From primitive fish on, animals devised more and more complex strategies for coping with internal pressures created by their external environments. Air-breathing bodies had to be arranged in ways that allowed for release of excrement, eggs and offspring, yet prevented extrusion of internal organs. Early amphibians aided the intra-abdominal vacuum necessary for breathing by simply sitting on their perineal orifices.

The term “intra-abdominal pressure” is commonly used to describe the dynamics inside the abdomen and pelvis. However, I challenge the widely held belief that static pressure is significantly increased or decreased inside these cavities. While a true pressure gradient exists between intrapulmonary and atmospheric pressure, allowing us to breathe, such pressure changes inside the body can only be very slight. This is due to the fact that internal organs and structures are largely composed of water, and water cannot be compressed.

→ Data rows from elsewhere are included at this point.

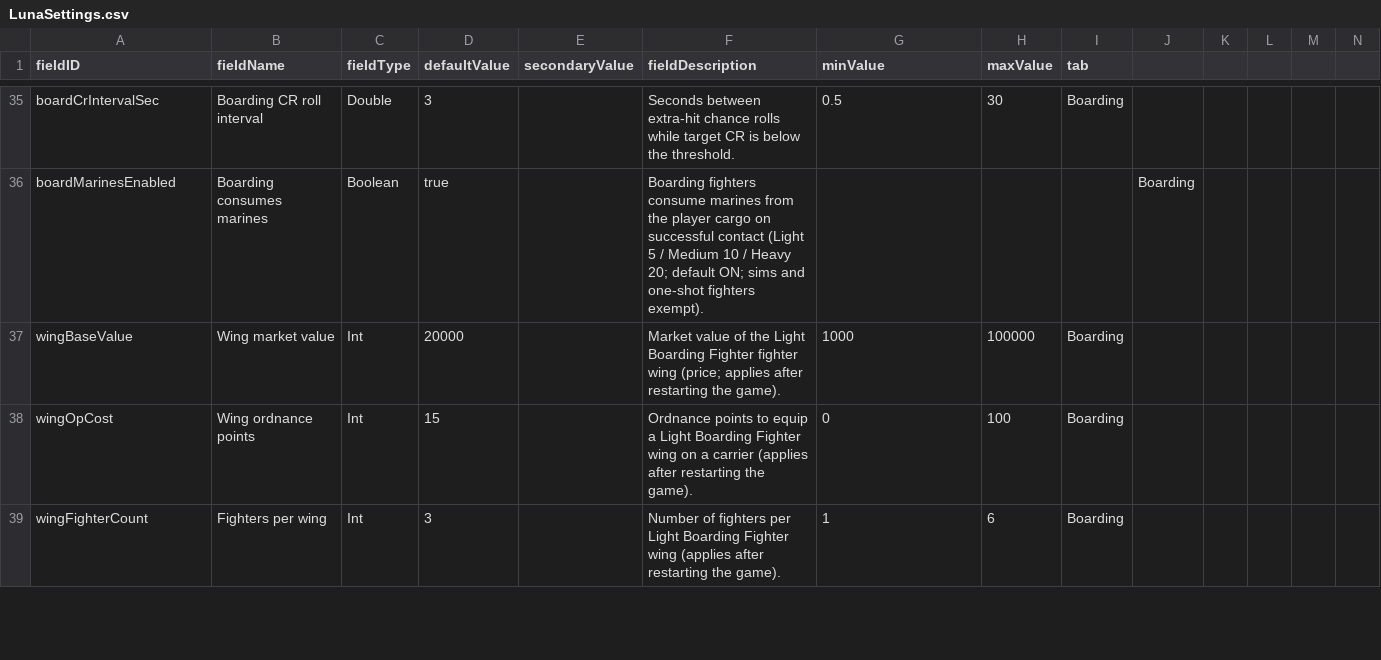
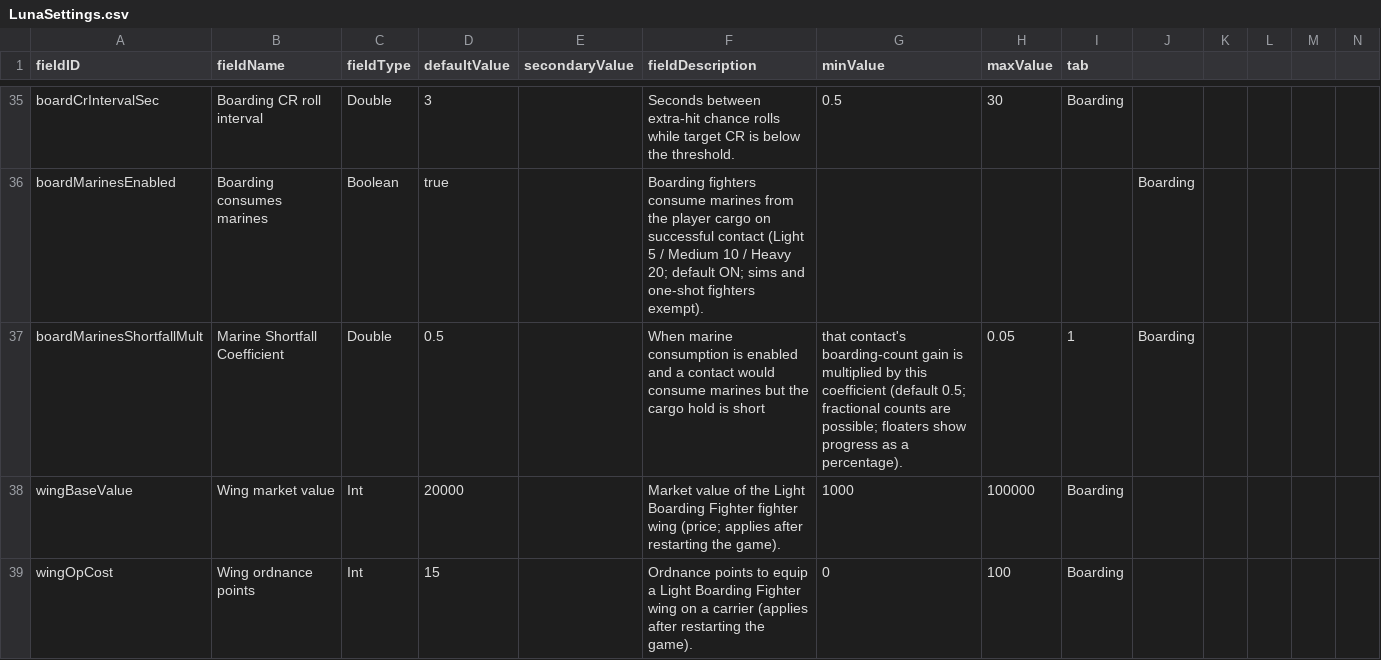
Before and after one commit to Mr-fun1-1/Starsector-0.98a-RC8-Mod-ShipCapture, a CSV file: ShipCapture_EN-超体禁骇入版/data/config/LunaSettings.csv, drawn as a sheet; only a part is shown, gaps mark what is left out; the shorter side is filled out with more unchanged rows; the diff covers the shown part only; the diff names each change by its address in the sheet, - before the commit and + after, or states it on an @@ line.

```diff
--- a/ShipCapture_EN-超体禁骇入版/data/config/LunaSettings.csv
+++ b/ShipCapture_EN-超体禁骇入版/data/config/LunaSettings.csv
+row 37: boardMarinesShortfallMult | Marine Shortfall Coefficient | Double | 0.5 |  | When marine consumption is enabled and a contact would consume marines but the cargo hold is short | that contact's boarding-count gain is multiplied by this coefficient (default 0.5; fractional counts are possible; floaters show progress as a percentage). | 0.05 | 1 | Boarding
```
Also changed, not shown: 24 edited cells elsewhere in this file, ShipCapture_EN-超体禁骇入版/data/hulls/ship_data.csv, ShipCapture_EN/data/hulls/ship_data.csv, 17 other files.
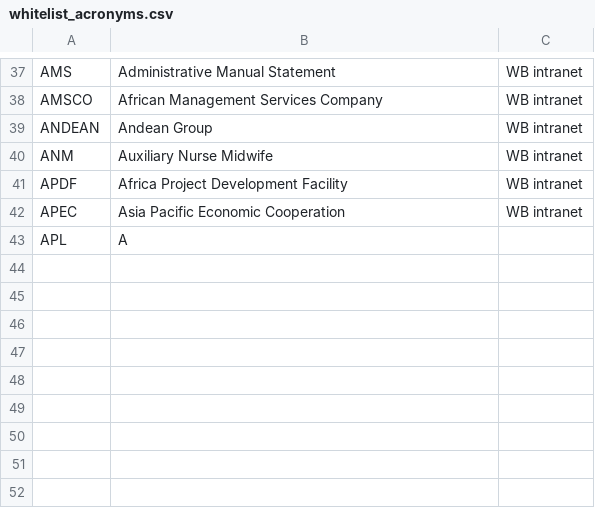
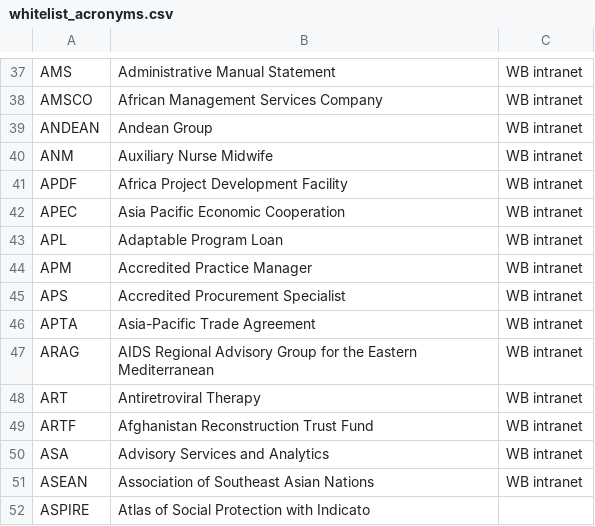
Before and after one commit to Matheusoz/el-processing-tools-wb, a CSV file: data/whitelists/whitelists/whitelist_acronyms.csv, drawn as a sheet; only a part is shown, gaps mark what is left out.

```diff
--- a/data/whitelists/whitelists/whitelist_acronyms.csv
+++ b/data/whitelists/whitelists/whitelist_acronyms.csv
@@ -42,2 +42,11 @@ APDF, Africa Project Development Facility,WB intranet
 APEC, Asia Pacific Economic Cooperation,WB intranet
-APL, A
+APL, Adaptable Program Loan,WB intranet
+APM, Accredited Practice Manager,WB intranet
+APS, Accredited Procurement Specialist,WB intranet
+APTA, Asia-Pacific Trade Agreement,WB intranet
+ARAG, AIDS Regional Advisory Group for the Eastern Mediterranean,WB intranet
+ART, Antiretroviral Therapy ,WB intranet
+ARTF, Afghanistan Reconstruction Trust Fund,WB intranet
+ASA, Advisory Services and Analytics,WB intranet
+ASEAN, Association of Southeast Asian Nations,WB intranet
+ASPIRE, Atlas of Social Protection with Indicato
```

I propose the new term, intra-abdominopelvic displacement to describe the dynamic movement that occurs during breathing and muscular activity. This more accurate description provides a useful impression of what actually happens when we take a breath or pull in the abdominal wall. Abdominal and pelvic contents are not placed under greater pressure, but rather dis-placed to other locations. An elastic abdominal wall allows for this movement.

Each time we breathe in, or inspire, the respiratory diaphragm expands downward, displacing abdominal and pelvic contents down and forward. The results of this movement are pelvic organs that bend ninety degrees from their channels to become positioned against the lower abdominal wall.

Esther Gokhale (the Gokhale Method℠) states that, “The chest and spine move the most during breathing at rest.”3 However, the accuracy of this statement is dependent upon bodily posture. When the abdominal wall is pulled in, even slightly, internal pressures cannot displace the organs fully forward. Therefore, the chest is displaced upward instead. When the lumbar curve is fully in place and the abdominal muscles lengthened, belly breathing predominates and chest breathing is minimal.

We have only to observe the bodies of children to comprehend what constitutes natural human posture. The upper abdomen is puffed out and the lower abdomen follows in a gentle arc from breastbone to pubic bones.

The only reason this posture is not carried forward into adulthood is because artificial posture is imposed upon us from the outside by the cultures we live in. There are no other reasons we should ever lose our natural posture. Yet today, virtually every system of postural and exercise therapy is taking us further away from our intrinsic design.

At the core of contrived human posture is an abdominal wall that is “engaged”, “active”, or otherwise contracted. Gokhale promotes the concept of an “inner corset” that is essential for postural and spinal health. She states that, “When an African or Indian village woman carries a heavy weight on her head, she is not passive under that weight, which would cause her discs to compress. Rather, she actively engages her inner corset; her torso becomes more slender and her spine becomes longer. In this way she protects her discs from the weight she carries.”4

Clearly, this statement is refuted by a world of women who still carry loads in this way, including those illustrated in Gokhale’s book. The upper abdominal wall is puffed out and the lumbar curve strongly in place. Any level of “engaging” the abdominals or “anchoring” the rib cage compromises the human posture developed from early childhood.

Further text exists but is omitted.